__Task instructions__:
Where an entry below contains an image, skip the image and reproduce the rest exactly.

__Listed entries__:
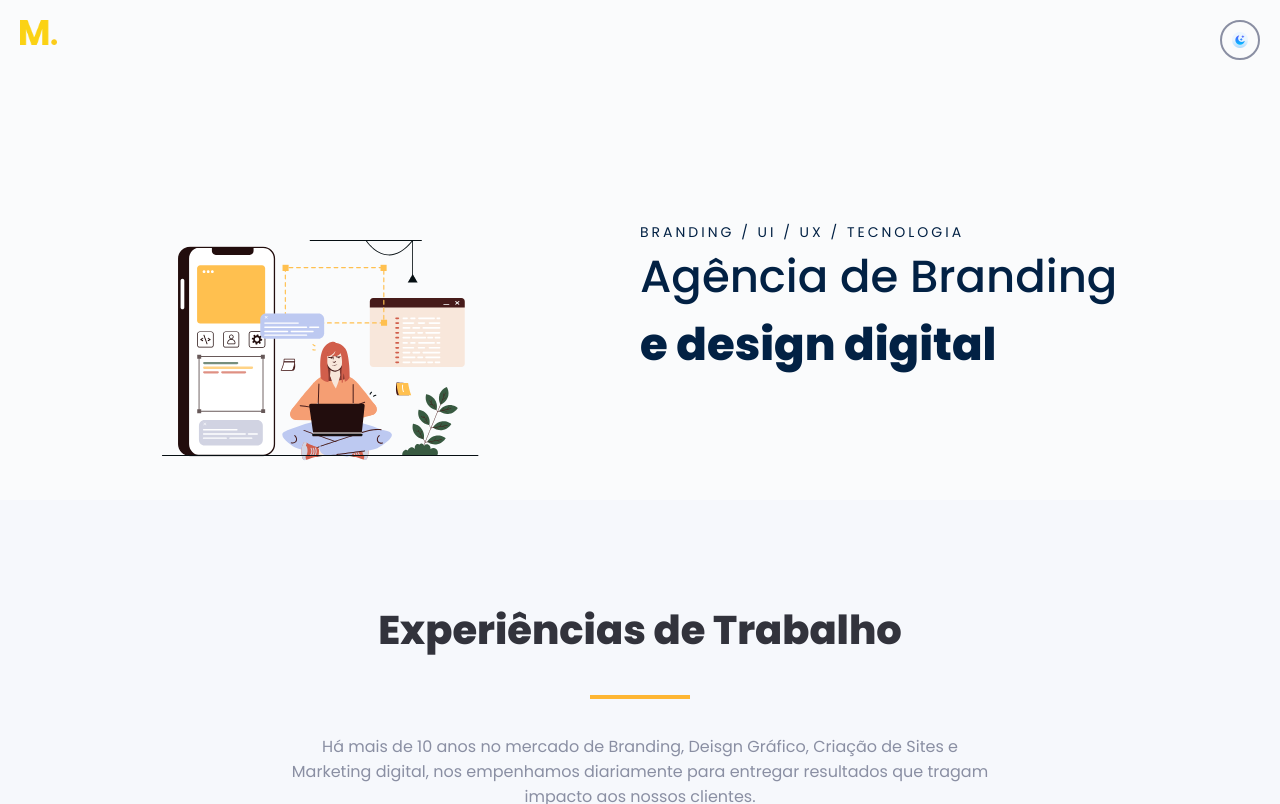
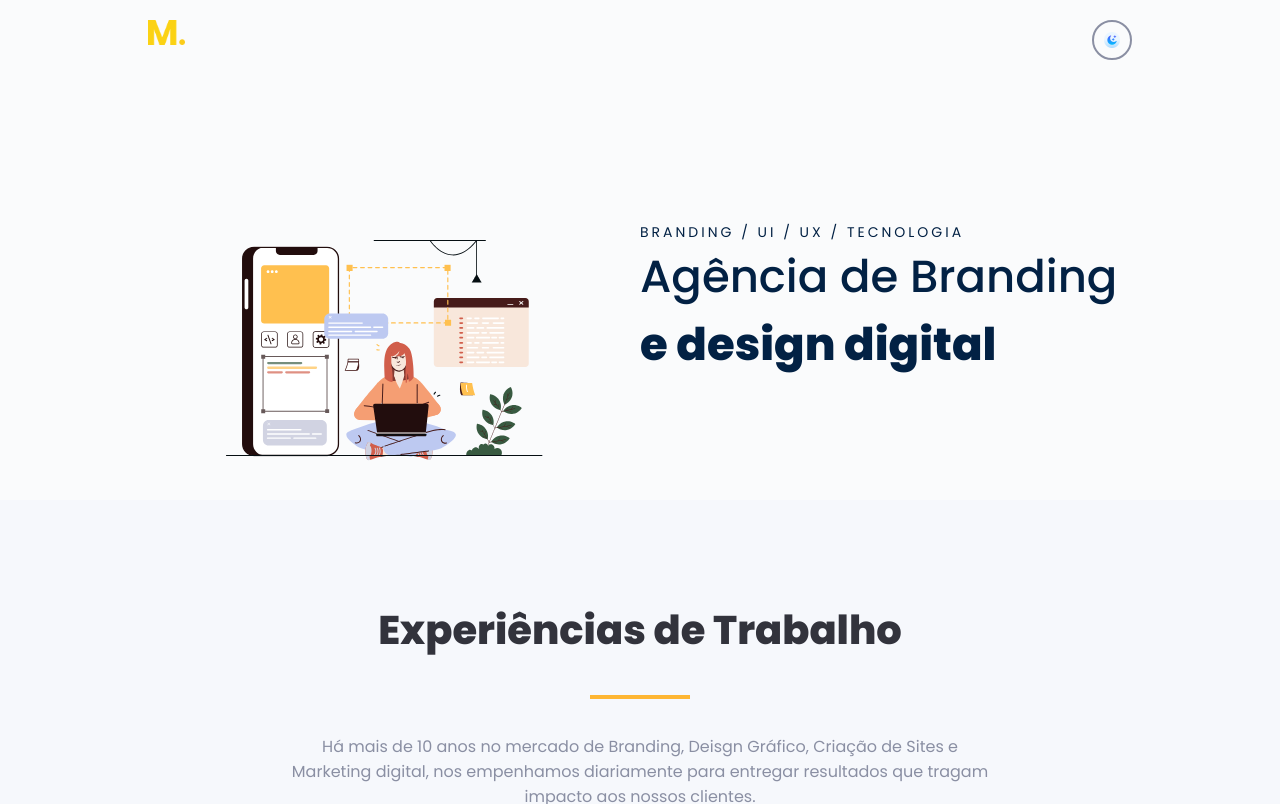
Before and after one commit to leozizz/react-agency-landing-page, a React (Create React App) app: page / in a window 1280 px wide. Shown: the top 804 px of the page. Built offline with nearby package versions, Linux system fonts and the light colour scheme.

Commit message:
Aplicando correções no estilo

```diff
--- a/src/App.css
+++ b/src/App.css
@@ -6,15 +6,17 @@
   text-decoration: none;
 }
 
-body {
-}
-
 h1, h2, h3, h4 {
   color: #32333c
 }
 
 p {
   color: #8a8fa3;
+}
+
+.limitar-largura {
+  max-width: 1024px;
+  margin: 0 auto;
 }
 
 .light-mode {
--- a/src/components/Footer/footer.js
+++ b/src/components/Footer/footer.js
@@ -4,7 +4,7 @@ import './footer.css'
 const Footer = () => {
     return (
         <footer className="footer">
-            <div className="footer-container">
+            <div className="footer-container limitar-largura">
                 <img className="logo" src='./assets/logo.png' alt="logo"/>
                 <p>
                 Ajudamos a criar uma personalidade digital construindo sua marca no ambiente online utilizando estratégias, ferramentas e tecnologias personalizadas.
--- a/src/components/banner/banner.js
+++ b/src/components/banner/banner.js
@@ -9,7 +9,7 @@ const style = {
 
 const Banner = () => {
     return (
-        <div className="banner-container">
+        <div className="banner-container limitar-largura">
             <Lottie
                 className="banner-animation"
                 animationData={Animation}
--- a/src/components/header/header.css
+++ b/src/components/header/header.css
@@ -1,6 +1,5 @@
 .header {
     height: 100px;
-    width: 100vw;
   }
 
 .header-container {
--- a/src/components/header/header.js
+++ b/src/components/header/header.js
@@ -8,7 +8,7 @@ const Header = (props) => {
 
     return (
         <header className="header">
-            <div className="header-container">
+            <div className="header-container limitar-largura">
                 <img className="logo" src="../assets/logo.png" alt="logo"/>
                 <button onClick={props.changeStyle}>
                     <img src={props.changeIcon ? moon : sun} alt="icone"/>
--- a/src/components/workExperience/work.js
+++ b/src/components/workExperience/work.js
@@ -6,7 +6,7 @@ import Card from "../ExperienceCard/card";
 const WorkExperience = () => {
     return (
         <section className="experience-container">
-            <div className="description">
+            <div className="description limitar-lagura">
                 <h3>Experiências de Trabalho</h3>
                 <p>Há mais de 10 anos no mercado de Branding, Deisgn Gráfico, Criação de Sites e Marketing digital, nos empenhamos diariamente para entregar resultados que tragam impacto aos nossos clientes.</p>
             </div>
```
Also changed, not shown: src/index.css (line endings or trailing spaces), src/index.js (line endings or trailing spaces).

__Expected output__:
Before and after one commit to leozizz/react-agency-landing-page, a React (Create React App) app: page / in a window 1280 px wide. Shown: the top 804 px of the page. Built offline with nearby package versions, Linux system fonts and the light colour scheme.

Commit message:
Aplicando correções no estilo

```diff
--- a/src/App.css
+++ b/src/App.css
@@ -6,15 +6,17 @@
   text-decoration: none;
 }
 
-body {
-}
-
 h1, h2, h3, h4 {
   color: #32333c
 }
 
 p {
   color: #8a8fa3;
+}
+
+.limitar-largura {
+  max-width: 1024px;
+  margin: 0 auto;
 }
 
 .light-mode {
--- a/src/components/Footer/footer.js
+++ b/src/components/Footer/footer.js
@@ -4,7 +4,7 @@ import './footer.css'
 const Footer = () => {
     return (
         <footer className="footer">
-            <div className="footer-container">
+            <div className="footer-container limitar-largura">
                 <img className="logo" src='./assets/logo.png' alt="logo"/>
                 <p>
                 Ajudamos a criar uma personalidade digital construindo sua marca no ambiente online utilizando estratégias, ferramentas e tecnologias personalizadas.
--- a/src/components/banner/banner.js
+++ b/src/components/banner/banner.js
@@ -9,7 +9,7 @@ const style = {
 
 const Banner = () => {
     return (
-        <div className="banner-container">
+        <div className="banner-container limitar-largura">
             <Lottie
                 className="banner-animation"
                 animationData={Animation}
--- a/src/components/header/header.css
+++ b/src/components/header/header.css
@@ -1,6 +1,5 @@
 .header {
     height: 100px;
-    width: 100vw;
   }
 
 .header-container {
--- a/src/components/header/header.js
+++ b/src/components/header/header.js
@@ -8,7 +8,7 @@ const Header = (props) => {
 
     return (
         <header className="header">
-            <div className="header-container">
+            <div className="header-container limitar-largura">
                 <img className="logo" src="../assets/logo.png" alt="logo"/>
                 <button onClick={props.changeStyle}>
                     <img src={props.changeIcon ? moon : sun} alt="icone"/>
--- a/src/components/workExperience/work.js
+++ b/src/components/workExperience/work.js
@@ -6,7 +6,7 @@ import Card from "../ExperienceCard/card";
 const WorkExperience = () => {
     return (
         <section className="experience-container">
-            <div className="description">
+            <div className="description limitar-lagura">
                 <h3>Experiências de Trabalho</h3>
                 <p>Há mais de 10 anos no mercado de Branding, Deisgn Gráfico, Criação de Sites e Marketing digital, nos empenhamos diariamente para entregar resultados que tragam impacto aos nossos clientes.</p>
             </div>
```
Also changed, not shown: src/index.css (line endings or trailing spaces), src/index.js (line endings or trailing spaces).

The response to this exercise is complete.